## [Problem description]
Search the listing for the word "bias" and say how many lines have it, nothing besides.

┌────────

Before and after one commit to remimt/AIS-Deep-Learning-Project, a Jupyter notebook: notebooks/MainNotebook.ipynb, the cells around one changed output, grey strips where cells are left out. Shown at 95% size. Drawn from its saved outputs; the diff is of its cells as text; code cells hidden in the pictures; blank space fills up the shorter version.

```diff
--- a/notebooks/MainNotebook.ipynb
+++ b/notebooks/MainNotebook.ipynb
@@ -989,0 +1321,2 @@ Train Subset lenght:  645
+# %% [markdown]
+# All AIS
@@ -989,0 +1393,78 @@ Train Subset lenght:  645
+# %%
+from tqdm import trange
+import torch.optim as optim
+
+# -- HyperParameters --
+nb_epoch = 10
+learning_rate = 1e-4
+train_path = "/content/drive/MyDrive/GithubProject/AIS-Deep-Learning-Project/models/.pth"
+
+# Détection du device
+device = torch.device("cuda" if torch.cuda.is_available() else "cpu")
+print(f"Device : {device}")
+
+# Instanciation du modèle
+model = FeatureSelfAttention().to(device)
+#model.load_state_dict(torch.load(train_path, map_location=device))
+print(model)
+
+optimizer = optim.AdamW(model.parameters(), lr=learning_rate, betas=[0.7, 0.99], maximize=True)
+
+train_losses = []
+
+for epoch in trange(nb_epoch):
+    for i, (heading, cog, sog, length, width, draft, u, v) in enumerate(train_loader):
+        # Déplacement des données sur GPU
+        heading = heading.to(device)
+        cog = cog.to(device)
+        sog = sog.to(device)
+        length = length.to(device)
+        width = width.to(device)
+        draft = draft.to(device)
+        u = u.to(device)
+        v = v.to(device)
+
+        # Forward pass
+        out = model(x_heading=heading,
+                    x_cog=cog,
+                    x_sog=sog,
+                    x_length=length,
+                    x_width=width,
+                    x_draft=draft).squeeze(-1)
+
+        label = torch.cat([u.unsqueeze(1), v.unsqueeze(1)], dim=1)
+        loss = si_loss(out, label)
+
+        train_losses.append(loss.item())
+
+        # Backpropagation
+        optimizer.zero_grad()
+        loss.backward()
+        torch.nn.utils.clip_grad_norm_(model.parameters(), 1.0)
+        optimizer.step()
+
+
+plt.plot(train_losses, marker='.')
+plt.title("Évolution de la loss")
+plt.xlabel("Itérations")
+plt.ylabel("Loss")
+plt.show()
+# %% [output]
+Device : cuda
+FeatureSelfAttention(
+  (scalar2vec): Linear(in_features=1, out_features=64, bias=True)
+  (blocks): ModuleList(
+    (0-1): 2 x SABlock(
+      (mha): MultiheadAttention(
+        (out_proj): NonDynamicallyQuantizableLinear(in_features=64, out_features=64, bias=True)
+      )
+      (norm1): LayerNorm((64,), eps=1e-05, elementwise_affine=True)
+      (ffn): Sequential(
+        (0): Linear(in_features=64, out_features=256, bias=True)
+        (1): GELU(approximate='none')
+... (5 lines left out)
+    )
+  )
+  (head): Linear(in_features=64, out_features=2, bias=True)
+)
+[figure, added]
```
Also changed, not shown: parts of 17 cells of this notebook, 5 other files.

└────────

## [Task solution]
4